Stored data

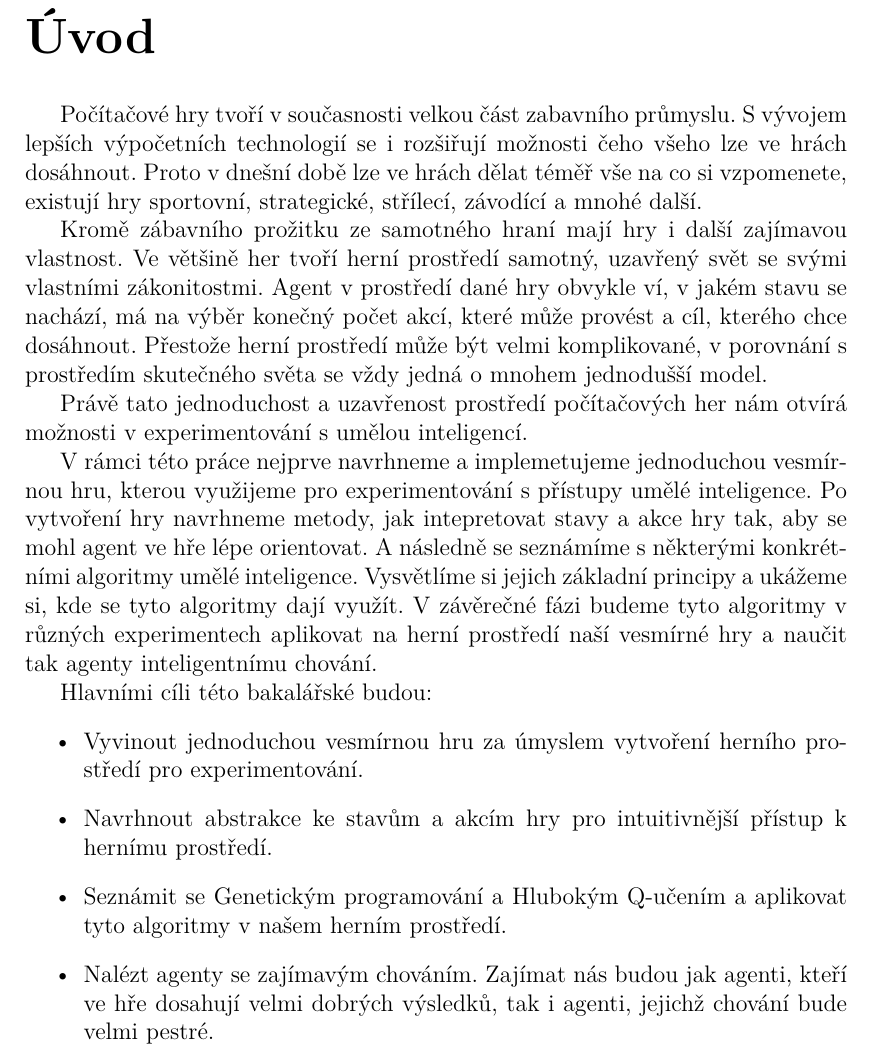
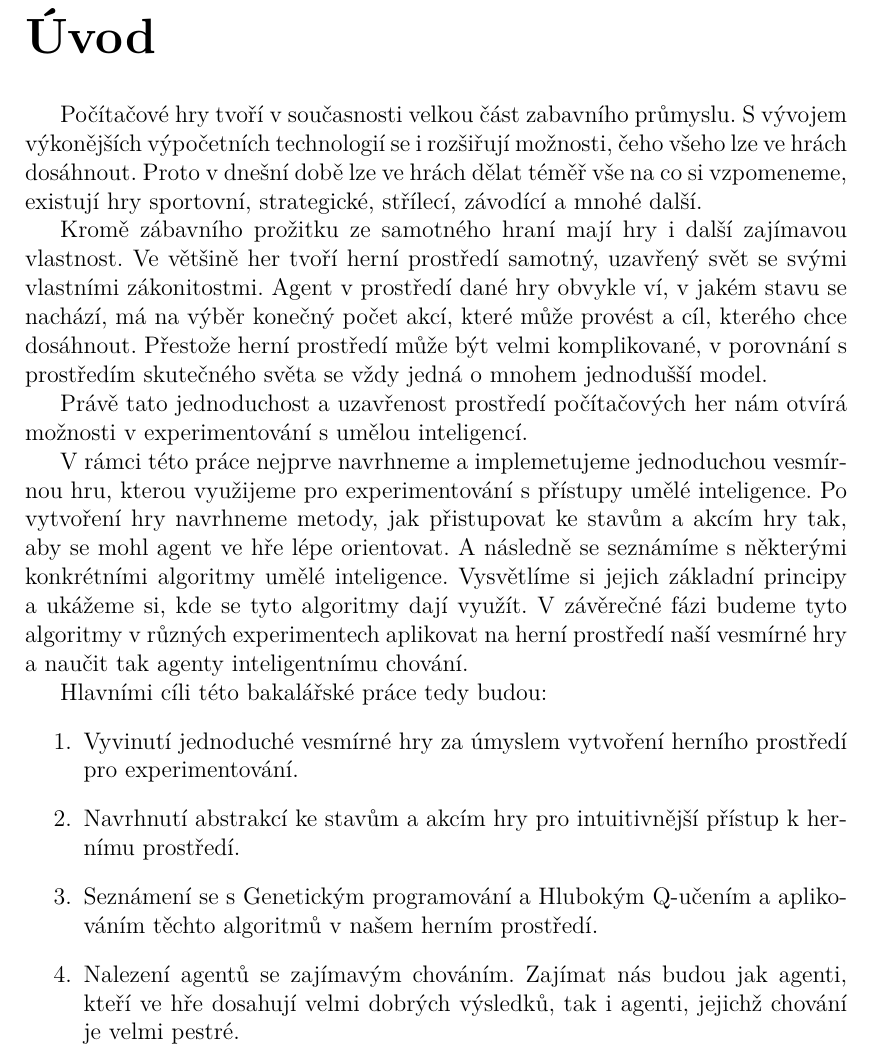
Before and after one commit to PremekBasta/Asteroids, a LaTeX thesis (bp/prace.tex, which reads bp/uvod.tex): part of page 7 of 46, cut so that both start at the same text. Compiled offline with pdfLaTeX; a LaTeX package or settings file that is missing is left out.

Commit message:
bp - hotovo po 3. kapitolu včetně

```diff
--- a/bp/uvod.tex
+++ b/bp/uvod.tex
@@ -2,8 +2,8 @@
 \addcontentsline{toc}{chapter}{Úvod}
 
 
-Počítačové hry tvoří v současnosti velkou část zabavního průmyslu. S vývojem lepších výpočetních technologií se i rozšiřují možnosti čeho všeho lze ve hrách dosáhnout.
-Proto v dnešní době lze ve hrách dělat téměř vše na co si vzpomenete, existují hry sportovní, strategické, střílecí, závodící a mnohé další.
+Počítačové hry tvoří v současnosti velkou část zabavního průmyslu. S vývojem výkonějších výpočetních technologií se i rozšiřují možnosti, čeho všeho lze ve hrách dosáhnout.
+Proto v dnešní době lze ve hrách dělat téměř vše na co si vzpomeneme, existují hry sportovní, strategické, střílecí, závodící a mnohé další.
 \par
 Kromě zábavního prožitku ze samotného hraní mají hry i další zajímavou vlastnost.
 Ve většině her tvoří herní prostředí samotný, uzavřený svět se svými vlastními zákonitostmi.
@@ -16,14 +16,14 @@ Právě tato jednoduchost a uzavřenost prostředí počítačových her nám ot
 
 \par
 V rámci této práce nejprve navrhneme a implemetujeme jednoduchou vesmírnou hru, kterou využijeme pro experimentování s přístupy umělé inteligence.
-Po vytvoření hry navrhneme metody, jak intepretovat stavy a akce hry tak, aby se mohl agent ve hře lépe orientovat.
+Po vytvoření hry navrhneme metody, jak přistupovat ke stavům a akcím hry tak, aby se mohl agent ve hře lépe orientovat.
 A následně se seznámíme s některými konkrétními algoritmy umělé inteligence. Vysvětlíme si jejich základní principy a ukážeme si, kde se tyto algoritmy dají využít.
 V závěrečné fázi budeme tyto algoritmy v různých experimentech aplikovat na herní prostředí naší vesmírné hry a naučit tak agenty inteligentnímu chování.
 
-Hlavními cíli této bakalářské budou:
-\begin{itemize}
-    \item Vyvinout jednoduchou vesmírnou hru za úmyslem vytvoření herního prostředí pro experimentování.
-    \item Navrhnout abstrakce ke stavům a akcím hry pro intuitivnější přístup k hernímu prostředí.
-    \item Seznámit se Genetickým programování a Hlubokým Q-učením a aplikovat tyto algoritmy v našem herním prostředí.
-    \item Nalézt agenty se zajímavým chováním. Zajímat nás budou jak agenti, kteří ve hře dosahují velmi dobrých výsledků, tak i agenti, jejichž chování bude velmi pestré.
-\end{itemize}
+Hlavními cíli této bakalářské práce tedy budou:
+\begin{enumerate}
+    \item Vyvinutí jednoduché vesmírné hry za úmyslem vytvoření herního prostředí pro experimentování.
+    \item Navrhnutí abstrakcí ke stavům a akcím hry pro intuitivnější přístup k hernímu prostředí.
+    \item Seznámení se s Genetickým programování a Hlubokým Q-učením a aplikováním těchto algoritmů v našem herním prostředí.
+    \item Nalezení agentů se zajímavým chováním. Zajímat nás budou jak agenti, kteří ve hře dosahují velmi dobrých výsledků, tak i agenti, jejichž chování je velmi pestré.
+\end{enumerate}
```
Also changed, not shown: bp/prace.pdf, 13 other files.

-- Your objective --
A word-for-word copy of all the records above is required, with the pictures left out.

-- Written response --
Before and after one commit to PremekBasta/Asteroids, a LaTeX thesis (bp/prace.tex, which reads bp/uvod.tex): part of page 7 of 46, cut so that both start at the same text. Compiled offline with pdfLaTeX; a LaTeX package or settings file that is missing is left out.

Commit message:
bp - hotovo po 3. kapitolu včetně

```diff
--- a/bp/uvod.tex
+++ b/bp/uvod.tex
@@ -2,8 +2,8 @@
 \addcontentsline{toc}{chapter}{Úvod}
 
 
-Počítačové hry tvoří v současnosti velkou část zabavního průmyslu. S vývojem lepších výpočetních technologií se i rozšiřují možnosti čeho všeho lze ve hrách dosáhnout.
-Proto v dnešní době lze ve hrách dělat téměř vše na co si vzpomenete, existují hry sportovní, strategické, střílecí, závodící a mnohé další.
+Počítačové hry tvoří v současnosti velkou část zabavního průmyslu. S vývojem výkonějších výpočetních technologií se i rozšiřují možnosti, čeho všeho lze ve hrách dosáhnout.
+Proto v dnešní době lze ve hrách dělat téměř vše na co si vzpomeneme, existují hry sportovní, strategické, střílecí, závodící a mnohé další.
 \par
 Kromě zábavního prožitku ze samotného hraní mají hry i další zajímavou vlastnost.
 Ve většině her tvoří herní prostředí samotný, uzavřený svět se svými vlastními zákonitostmi.
@@ -16,14 +16,14 @@ Právě tato jednoduchost a uzavřenost prostředí počítačových her nám ot
 
 \par
 V rámci této práce nejprve navrhneme a implemetujeme jednoduchou vesmírnou hru, kterou využijeme pro experimentování s přístupy umělé inteligence.
-Po vytvoření hry navrhneme metody, jak intepretovat stavy a akce hry tak, aby se mohl agent ve hře lépe orientovat.
+Po vytvoření hry navrhneme metody, jak přistupovat ke stavům a akcím hry tak, aby se mohl agent ve hře lépe orientovat.
 A následně se seznámíme s některými konkrétními algoritmy umělé inteligence. Vysvětlíme si jejich základní principy a ukážeme si, kde se tyto algoritmy dají využít.
 V závěrečné fázi budeme tyto algoritmy v různých experimentech aplikovat na herní prostředí naší vesmírné hry a naučit tak agenty inteligentnímu chování.
 
-Hlavními cíli této bakalářské budou:
-\begin{itemize}
-    \item Vyvinout jednoduchou vesmírnou hru za úmyslem vytvoření herního prostředí pro experimentování.
-    \item Navrhnout abstrakce ke stavům a akcím hry pro intuitivnější přístup k hernímu prostředí.
-    \item Seznámit se Genetickým programování a Hlubokým Q-učením a aplikovat tyto algoritmy v našem herním prostředí.
-    \item Nalézt agenty se zajímavým chováním. Zajímat nás budou jak agenti, kteří ve hře dosahují velmi dobrých výsledků, tak i agenti, jejichž chování bude velmi pestré.
-\end{itemize}
+Hlavními cíli této bakalářské práce tedy budou:
+\begin{enumerate}
+    \item Vyvinutí jednoduché vesmírné hry za úmyslem vytvoření herního prostředí pro experimentování.
+    \item Navrhnutí abstrakcí ke stavům a akcím hry pro intuitivnější přístup k hernímu prostředí.
+    \item Seznámení se s Genetickým programování a Hlubokým Q-učením a aplikováním těchto algoritmů v našem herním prostředí.
+    \item Nalezení agentů se zajímavým chováním. Zajímat nás budou jak agenti, kteří ve hře dosahují velmi dobrých výsledků, tak i agenti, jejichž chování je velmi pestré.
+\end{enumerate}
```
Also changed, not shown: bp/prace.pdf, 13 other files.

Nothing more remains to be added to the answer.